Looking through my teaching samples, and projects, that I have created over the last 15 years for the groups to which I teach Embroidery Sotware, or the articles I have written, made me realise how often the use of applique techniques has been part of a sucessful project. For example the small bag in the image incorporated applique with some unusual embroidery techniques. (I will provide the design for this bag in future classes.)
Within our Embroidery software we have a number of applique features and this is the first in a series of lessons to help you understand these options and use them to create your own designs. Applique techniques are the base technique for many in the hoop projects.

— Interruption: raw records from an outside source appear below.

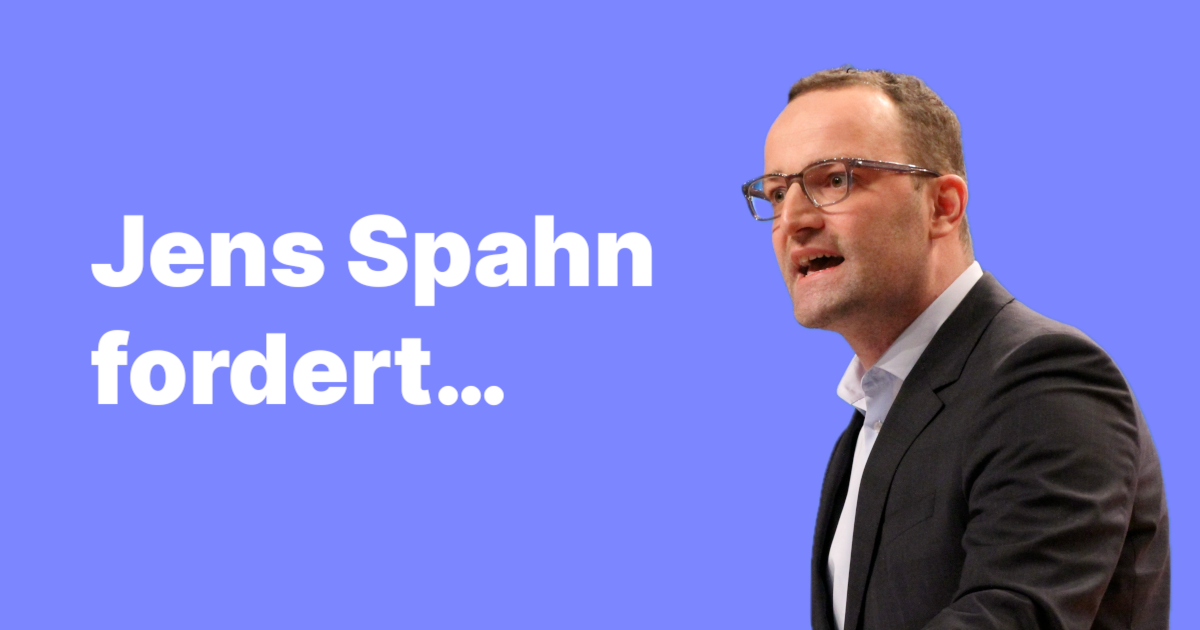
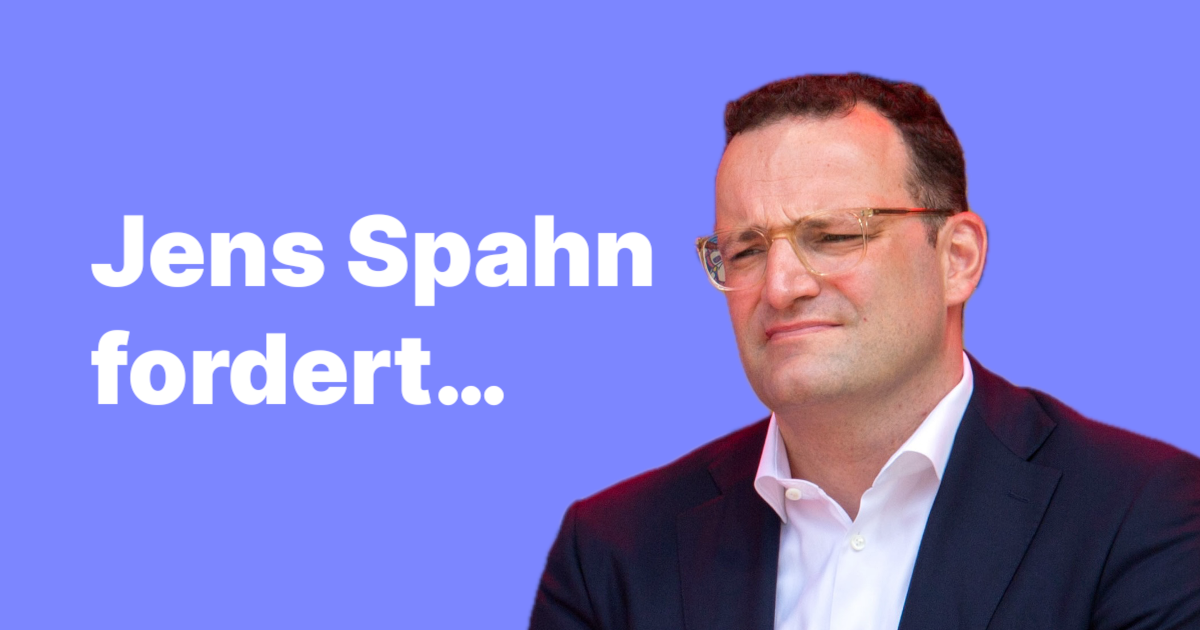
🍱 swap spahn image

Changed region(s): [[0.4317, 0.0905, 1.0, 1.0]]

diff --git a/README.md b/README.md
@@ -11,4 +11,4 @@ pnpm dev
 
 ## License
 
-See [license](./LICENSE.txt). The image of Jens Spahn is a modified version by [Olaf Kosinsky / Wikipedia](https://commons.wikimedia.org/wiki/File:Jens_Spahn_CDU_Parteitag_2014_by_Olaf_Kosinsky-24.jpg), [CC-BY-SA 3.0 DE](https://creativecommons.org/licenses/by-sa/3.0/de/deed.en)
+See [license](./LICENSE.txt). The image of Jens Spahn is a modified version by [Rosa Luxemburg-Stiftung](https://flic.kr/p/2gjjX5t), [CC-BY 2.0 DE](https://creativecommons.org/licenses/by/2.0/deed.de)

I will start with basic techniques so that this is suitable for people who are just starting to learn how to digitise, but will also include tips and tricks for more the experienced or for those, like me, who love being experimental and pushing limits! Hopefully these lessons will give you some new and exciting ideas.
Here are some very simple designs for you to practice with and to help follow my instructions. I have included not only the embroidery formats of EXP and ART but also the Design format EMB so that you can load that directly into the embroidery canvas of your Bernina Embroidery software and use the colour Film to see the different steps. This is a zipped file so remember to unzip it!

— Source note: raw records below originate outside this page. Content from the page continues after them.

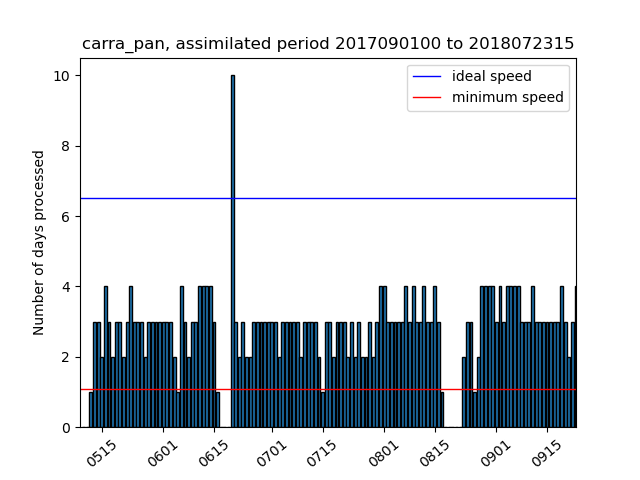
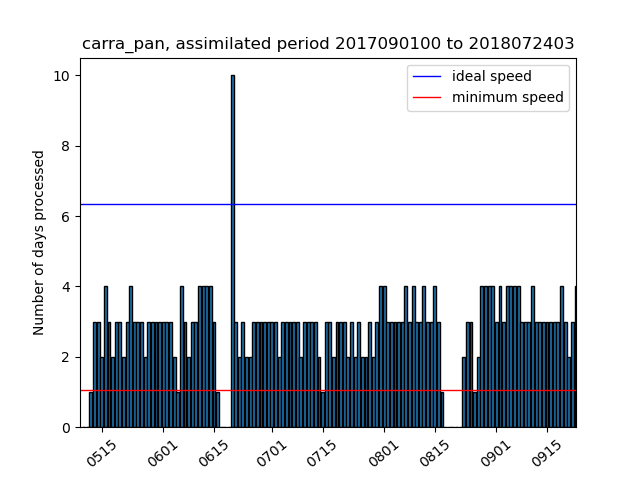
update repo

Changed region(s): [[0.125, 0.7812, 0.9062, 0.8438], [0.125, 0.4062, 0.9062, 0.4375], [0.8438, 0.0625, 0.9062, 0.125]]

diff --git a/current_state_sims.html b/current_state_sims.html
@@ -2,18 +2,18 @@
 <h1>Estimated completion dates and simulation speeds</h1>
 <p>Stream (production) completion date based on 30d (7d) moving avg speed</p>
 <p><a href="https://docs.google.com/document/d/1zDKAxuEXYnWWYzT3SZnZwY5WW8nodUMeYRjAGz46coc/edit#">Details of the calculation of the completion dates</a></p>
-<p>Last update: 2021/09/24 12:43:02 UTC</p>
+<p>Last update: 2021/09/24 18:45:44 UTC</p>
 <p>Total progress CARRA: 99.22% <a href="https://hirlam.org/portal/CARRA/Progress/GanntChart_CARRA.html"> (see detailed progress meter in Gantt chart) </a></p>
 <p>Total progress PANARCTIC: 90.91% </p>
 <p><a href="https://hirlam.org/portal/CARRA/Progress/waiting_times.html"> Queue waiting times for all streams</a></p>
 <p><a href="https://hirlam.org/portal/CARRA/Progress/mars_status.html"> MARS archive throughput </a></p>
 <html><table border="1"><tr><th>expId</th><th>Current assimilated date</th><th>End date of stream </th><th> Completion date</th><th> Avg. throughput (7d) </th> <th>Avg. throughput (30d) </th> <th> Remarks</tr>
-<tr bgcolor="#FFFFFF"><td>carra_NE_3</td><td>2021063000</td><td>2021063021</td><td>2021092412</td><td>(3.14) days/day</td><td>(3.6) days/day</td><td></tr>
+<tr bgcolor="#FFFFFF"><td>carra_NE_3</td><td>2021063000</td><td>2021063021</td><td>2021092418</td><td>(3.14) days/day</td><td>(3.6) days/day</td><td></tr>
 <tr bgcolor="#33FF38"><td>carra_NE_4</td><td>1992090100</td><td>1992083021</td><td>Finished on 20210824</td><td>(0.0) days/day</td><td>(0.0) days/day</td><td>Stream finished</tr>
 <tr bgcolor="#33FF38"><td>carra_NE_5</td><td>1994090100</td><td>1994083021</td><td>Finished on 20210824</td><td>(0.0) days/day</td><td>(0.0) days/day</td><td>Stream finished</tr>
-<tr bgcolor="#33FF38"><td>carra_NE_6</td><td>1997070100</td><td>1997063021</td><td>2021092408</td><td>(0.0) days/day</td><td>(5.1) days/day</td><td>Stream finished</tr>
-<tr bgcolor="#FFFFFF"><td>carra_IGB_3</td><td>2021063000</td><td>2021063021</td><td>2021092412</td><td>(3.86) days/day</td><td>(3.47) days/day</td><td></tr>
-<tr bgcolor="#33FF38"><td>carra_IGB_4</td><td>1992090100</td><td>1992083021</td><td>2021092320</td><td>(0.0) days/day</td><td>(2.9) days/day</td><td>Stream finished</tr>
-<tr bgcolor="#FFFFFF"><td>carra_IGB_5</td><td>1994082712</td><td>1994083021</td><td>2021092500</td><td>(6.0) days/day</td><td>(5.93) days/day</td><td></tr>
-<tr bgcolor="#FFA500"><td>carra_IGB_6</td><td>1996112012</td><td>1997063021</td><td>2021110108</td><td>(5.71) days/day</td><td>(5.87) days/day</td><td>Completion date after project end (20211031)</tr>
-<tr bgcolor="#FFFFFF"><td>carra_pan</td><td>2018072315</td><td>2018083121</td><td>2021100611</td><td>(3.14) days/day</td><td>(3.27) days/day</td><td></tr>
+<tr bgcolor="#33FF38"><td>carra_NE_6</td><td>1997070100</td><td>1997063021</td><td>2021092414</td><td>(0.0) days/day</td><td>(5.1) days/day</td><td>Stream finished</tr>
+<tr bgcolor="#FFFFFF"><td>carra_IGB_3</td><td>2021063000</td><td>2021063021</td><td>2021092418</td><td>(3.86) days/day</td><td>(3.47) days/day</td><td></tr>
+<tr bgcolor="#33FF38"><td>carra_IGB_4</td><td>1992090100</td><td>1992083021</td><td>2021092402</td><td>(0.0) days/day</td><td>(2.9) days/day</td><td>Stream finished</tr>
+<tr bgcolor="#FFFFFF"><td>carra_IGB_5</td><td>1994082900</td><td>1994083021</td><td>2021092422</td><td>(6.0) days/day</td><td>(5.93) days/day</td><td></tr>
+<tr bgcolor="#FFA500"><td>carra_IGB_6</td><td>1996112118</td><td>1997063021</td><td>2021110110</td><td>(5.71) days/day</td><td>(5.87) days/day</td><td>Completion date after project end (20211031)</tr>
+<tr bgcolor="#FFFFFF"><td>carra_pan</td><td>2018072403</td><td>2018083121</td><td>2021100609</td><td>(3.14) days/day</td><td>(3.27) days/day</td><td></tr>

Basic steps and vocabulary of applique.
Applique embroidery is defined as stitching pieces of fabric to another piece of fabric to create a design.
The pieces of fabric may be cut to shape prior to applying to the fabric, this is called Precut Applique.
The technique that is use most often with Embroidery software and Embroidery machines is called Cut in Place Applique.
The following steps explain Cut in Place Appique
To correctly place the pieces of fabric on the base fabric to create the design a Placement line is created and stitched on the background fabric. This is just a stright stitch line.
The applique fabric is placed over the placement line and a second line of stitching, normally on top of the placement line, stitches it in place. This is called the Cutting Line.
After trimming the applqie fabric back to the cutting line a Tackdown Line is stitched to firmly hold the applique fabric in place.
The raw edges of the applique fabric are covered with a satin, blanket or decorative stitch.
Although we have a digitising feature called ‘Applique’ which will automatically create all the necessary steps of an applique embroidery the best way to make the most of these automatic features within the software is to first learn how to create all the stages of an applique manually. This will also ensure suceesful applique with different amd more challenging fabrics.
Tip Changing thread colours for the different lines is used simply a way to stop the embroidery machine allowing you to place or cut the apllique fabric. In practice you do not change the thread colour on your embroidery machine.
- Within the embroidery software go to the ‘Digitise Toolbox> Closed Object’.
- Select ‘Single outline stitch in the outline toolbar’ and draw a simple shape. I drew a square.
- This is the placement line.
- Select the stitched outline shape.
- Go to the ‘Edit Menu and duplicate this outline.
- Select this new outline and change the thread colour.
- With it still selected go to ‘Edit Toolbox>Double Run’. This creates a strong stitching line to cut the applique fabric back to.
- This is the cutting line.
- Select the stitched outline and duplicate as in step 2. including changing thread colour.
- This line needs to be change to a zigzag stitch. To do this go to the ‘Properties’ in the toolbar or ‘right click’ on the stitched outline to open the ‘Object Properties box’.
- In ouline stitch type select ‘ Zipzag’ stitch width 2 stitch spacing 4.
- Select ‘Effects’ at the bottom of the object propeties box ‘Underlay’ and uncheck the underlay to remove the underlay. Alternatively you have an ‘underlay icon’ on the bottom toolbar which you can click off.
- This is the tackdown line.
- Duplicate the zigzag line and in ‘Object properties’ change it to a ‘Satin outline stitch’.
- This is the Cover Line
Try experimenting with different shapes.
Practical embroidery tips for applique.
1 Prepare the appliqe fabric by ironing with some spray starch on the wrong side. This makes it stiffer and easier to hold in place for the stiching down.
2. Beware of using temporay adhesive spray to hold the applique fabric in place as it can mark the fabric. If you wish to use it spray very sparringly the background fabric.
3. Alternative ways to hold aplique fabric in place. a) scotch tape, or single sided quilters tape. This works well on most background fabrics, b) fabric glue pen again sparingly, c) double sided sticky tape outside of edge of applique area d) pointer tool such as tailors stilleto but reduce the speed of stitching, e) pins but be very careful not to displace deign within the hoop.
4. Scissors! There a number of differnt versions of applique scissors and it really is worth using these specialist scissors to cut the appiqued fabric back to the cutting line. Also take time when cutting as the neater the cut the better the finished applique. If you are not sure of what I mean by applique scissors this a photo of a pair which I use that have a double curve.
In the next lesson I will show you show to add embroidery to the applique and how this affects the stitching order.